His partner, former haute couture designer Philippe Venet, said he died in his sleep in their Renaissance chateau near Paris on Saturday.
Givenchy was considered “one of the best known fashion names of the 20th century”, says The Daily Telegraph.
He was arguably most famous for the looks he created for film star and style icon Audrey Hepburn, including the “little black dress” she wore in the opening scene of 1961 film Breakfast at Tiffany’s. Givenchy even got an Oscar nomination, in 1958, for his work on her costumes in Funny Face.
“His are the only clothes in which I am myself. He is far more than a couturier, he is a creator of personality,” Hepburn once said of the designer.
Givenchy came from an aristocratic background and began his career working with Pierre Balmain and Christian Dior after the Second World War. He also worked for designer Elsa Schiaparelli, before founding his own fashion house in 1952.

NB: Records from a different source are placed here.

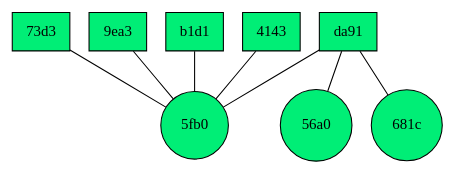
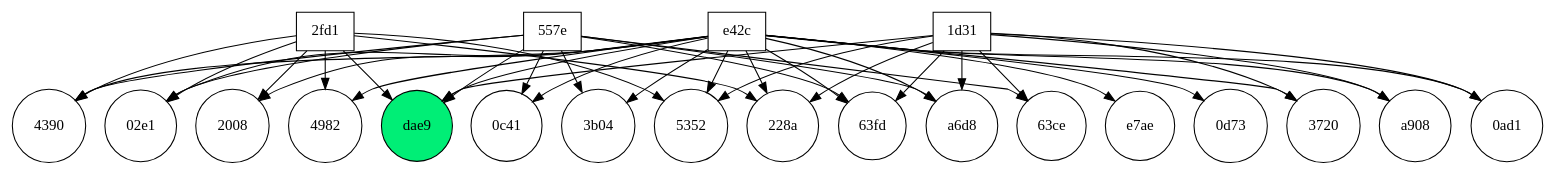
One commit to louis-prudhomme/indus-cw2 changed the diagram in dot.gv. Above: the diagram before and after it, drawn with Graphviz. The commit also changed 1 other file, not shown here.

```diff
--- a/dot.gv
+++ b/dot.gv
@@ -1,25 +1,84 @@
-graph dot {
+digraph dot {
 	node [fillcolor=springgreen2 shape=circle style=filled]
-	"140228202800-6ef39a241f35301a9a42cd0ed21e5fb0" [label="5fb0"]
-	node [fillcolor=springgreen2 shape=box style=filled]
-	"04daa9ed9dde73d3" [label="73d3"]
-	node [shape=box]
-	"2f63e0cca690da91" [label=da91]
+	"140207031738-eb742a5444c9b73df2d1ec9bff15dae9" [label=dae9]
+	node [fillcolor=white shape=box]
+	"1f891eb0b573e42c" [label=e42c]
 	node [shape=circle]
-	"140204115519-f5fa6ce8b288c9f10e0c8bc7e1a456a0" [label="56a0"]
+	"130829155547-4da063e3c66df0bc6149aced2abc3720" [label=3720]
 	node [shape=circle]
-	"140219141540-c900b41f845c67cc08b58911155c681c" [label="681c"]
-	node [shape=box]
-	b2a24f14bb5c9ea3 [label="9ea3"]
-	node [shape=box]
-	"6229cca3564cb1d1" [label=b1d1]
-	node [shape=box]
-	"355361a351094143" [label=4143]
-	"04daa9ed9dde73d3" -- "140228202800-6ef39a241f35301a9a42cd0ed21e5fb0"
-	b2a24f14bb5c9ea3 -- "140228202800-6ef39a241f35301a9a42cd0ed21e5fb0"
-	"355361a351094143" -- "140228202800-6ef39a241f35301a9a42cd0ed21e5fb0"
-	"6229cca3564cb1d1" -- "140228202800-6ef39a241f35301a9a42cd0ed21e5fb0"
-	"2f63e0cca690da91" -- "140204115519-f5fa6ce8b288c9f10e0c8bc7e1a456a0"
-	"2f63e0cca690da91" -- "140228202800-6ef39a241f35301a9a42cd0ed21e5fb0"
-	"2f63e0cca690da91" -- "140219141540-c900b41f845c67cc08b58911155c681c"
+	"130308221433-09f8d746cb5e46f79842433817ffa908" [label=a908]
+	node [shape=circle]
+	"130813183014-f447fd9c4d6abcdfb20e8f0d925c63fd" [label="63fd"]
+	node [shape=circle]
+	"130322204045-7e140c31b4df4b8da1b0d4a410620ad1" [label="0ad1"]
+	node [shape=circle]
+	"130829034400-ae346135ab80c636d6d7b4c0f7960c41" [label="0c41"]
+	node [shape=circle]
+	"130412203635-288742d148524251b4ef59dfaa222008" [label=2008]
+	node [shape=circle]
+	"130828160643-3f7e01676f04a2f60d02f80fcbd702e1" [label="02e1"]
+	node [shape=circle]
+	"130517181940-3f89e9f4524d4e769c205ed6f1b0e7ae" [label=e7ae]
+	node [shape=circle]
+	"130412215325-b2802be64be04a86b8c67acede394982" [label=4982]
+	node [shape=circle]
+	"130601015527-c1e2993d8290975e7ef350f078134390" [label=4390]
+	node [shape=circle]
+	"131004224723-076660492fa2c66e5398e3dde8890d73" [label="0d73"]
+	node [shape=circle]
+	"131022215916-907a48e13645fa9a81860efd03e85352" [label=5352]
+	node [shape=circle]
+	"130626002918-2e934fcf5642becffed4c4325fcfa6d8" [label=a6d8]
+	node [shape=circle]
+	"130406004921-f9e3072c82364ccfba25da4bc8be3b04" [label="3b04"]
+	node [shape=circle]
+	"130930182254-898ec9d4d3724afb31b1168517d4228a" [label="228a"]
+	node [fillcolor=white shape=box]
+	"3f64bccfd160557e" [label="557e"]
+	node [shape=circle]
+	"131030220741-ce78b0b193120c40fd3916fb616b63ce" [label="63ce"]
+	node [fillcolor=white shape=box]
+	"383508ea93fd2fd1" [label="2fd1"]
+	node [fillcolor=white shape=box]
+	"7134a88f8b201d31" [label="1d31"]
+	"7134a88f8b201d31" -> "131022215916-907a48e13645fa9a81860efd03e85352"
+	"3f64bccfd160557e" -> "140207031738-eb742a5444c9b73df2d1ec9bff15dae9"
+	"3f64bccfd160557e" -> "130829034400-ae346135ab80c636d6d7b4c0f7960c41"
+	"1f891eb0b573e42c" -> "130828160643-3f7e01676f04a2f60d02f80fcbd702e1"
+	"1f891eb0b573e42c" -> "130412215325-b2802be64be04a86b8c67acede394982"
+	"1f891eb0b573e42c" -> "130626002918-2e934fcf5642becffed4c4325fcfa6d8"
+	"1f891eb0b573e42c" -> "130601015527-c1e2993d8290975e7ef350f078134390"
+	"7134a88f8b201d31" -> "131030220741-ce78b0b193120c40fd3916fb616b63ce"
+	"1f891eb0b573e42c" -> "130406004921-f9e3072c82364ccfba25da4bc8be3b04"
+	"7134a88f8b201d31" -> "130829155547-4da063e3c66df0bc6149aced2abc3720"
+	"1f891eb0b573e42c" -> "130930182254-898ec9d4d3724afb31b1168517d4228a"
+	"383508ea93fd2fd1" -> "130828160643-3f7e01676f04a2f60d02f80fcbd702e1"
+	"383508ea93fd2fd1" -> "130412215325-b2802be64be04a86b8c67acede394982"
+	"383508ea93fd2fd1" -> "130601015527-c1e2993d8290975e7ef350f078134390"
+	"1f891eb0b573e42c" -> "130813183014-f447fd9c4d6abcdfb20e8f0d925c63fd"
+	"3f64bccfd160557e" -> "130828160643-3f7e01676f04a2f60d02f80fcbd702e1"
+	"383508ea93fd2fd1" -> "130930182254-898ec9d4d3724afb31b1168517d4228a"
+	"7134a88f8b201d31" -> "140207031738-eb742a5444c9b73df2d1ec9bff15dae9"
+	"1f891eb0b573e42c" -> "130322204045-7e140c31b4df4b8da1b0d4a410620ad1"
+	"3f64bccfd160557e" -> "130626002918-2e934fcf5642becffed4c4325fcfa6d8"
+	"3f64bccfd160557e" -> "130601015527-c1e2993d8290975e7ef350f078134390"
+	"1f891eb0b573e42c" -> "130308221433-09f8d746cb5e46f79842433817ffa908"
+	"1f891eb0b573e42c" -> "131022215916-907a48e13645fa9a81860efd03e85352"
+	"3f64bccfd160557e" -> "130406004921-f9e3072c82364ccfba25da4bc8be3b04"
+	"3f64bccfd160557e" -> "130813183014-f447fd9c4d6abcdfb20e8f0d925c63fd"
+	"1f891eb0b573e42c" -> "130412203635-288742d148524251b4ef59dfaa222008"
+	"383508ea93fd2fd1" -> "131022215916-907a48e13645fa9a81860efd03e85352"
+	"7134a88f8b201d31" -> "130626002918-2e934fcf5642becffed4c4325fcfa6d8"
+	"1f891eb0b573e42c" -> "130829155547-4da063e3c66df0bc6149aced2abc3720"
+	"383508ea93fd2fd1" -> "130412203635-288742d148524251b4ef59dfaa222008"
+	"7134a88f8b201d31" -> "130930182254-898ec9d4d3724afb31b1168517d4228a"
+	"1f891eb0b573e42c" -> "130829034400-ae346135ab80c636d6d7b4c0f7960c41"
+	"7134a88f8b201d31" -> "130308221433-09f8d746cb5e46f79842433817ffa908"
+	"3f64bccfd160557e" -> "131030220741-ce78b0b193120c40fd3916fb616b63ce"
+	"1f891eb0b573e42c" -> "140207031738-eb742a5444c9b73df2d1ec9bff15dae9"
+	"7134a88f8b201d31" -> "130813183014-f447fd9c4d6abcdfb20e8f0d925c63fd"
+	"7134a88f8b201d31" -> "130322204045-7e140c31b4df4b8da1b0d4a410620ad1"
+	"1f891eb0b573e42c" -> "130517181940-3f89e9f4524d4e769c205ed6f1b0e7ae"
+	"383508ea93fd2fd1" -> "140207031738-eb742a5444c9b73df2d1ec9bff15dae9"
+	"1f891eb0b573e42c" -> "131004224723-076660492fa2c66e5398e3dde8890d73"
 }
```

His “star-studded” list of clients also included Wallis Simpson, Duchess of Windsor, Princess Grace of Monaco and Jackie Kennedy Onassis.
Givenchy sold his company for $45m in 1988, but remained creative director until he retired, in 1995.
In a statement this weekend, Givenchy’s label described him as “a symbol of Parisian elegance for more than half a century… who revolutionised fashion”.
“To dress a woman is to make her beautiful,” Givenchy once said. “In haute couture, we are cosmetic surgeons, erasing imperfections and refining the silhouette… for isn’t a couturier a magician of sorts, who creates illusion and perhaps beauty itself.”
Tributes have poured in from fans including US Elle editor Nina Garcia, The New York Times fashion director Vanessa Friedman and celebrity stylist Joe Zee.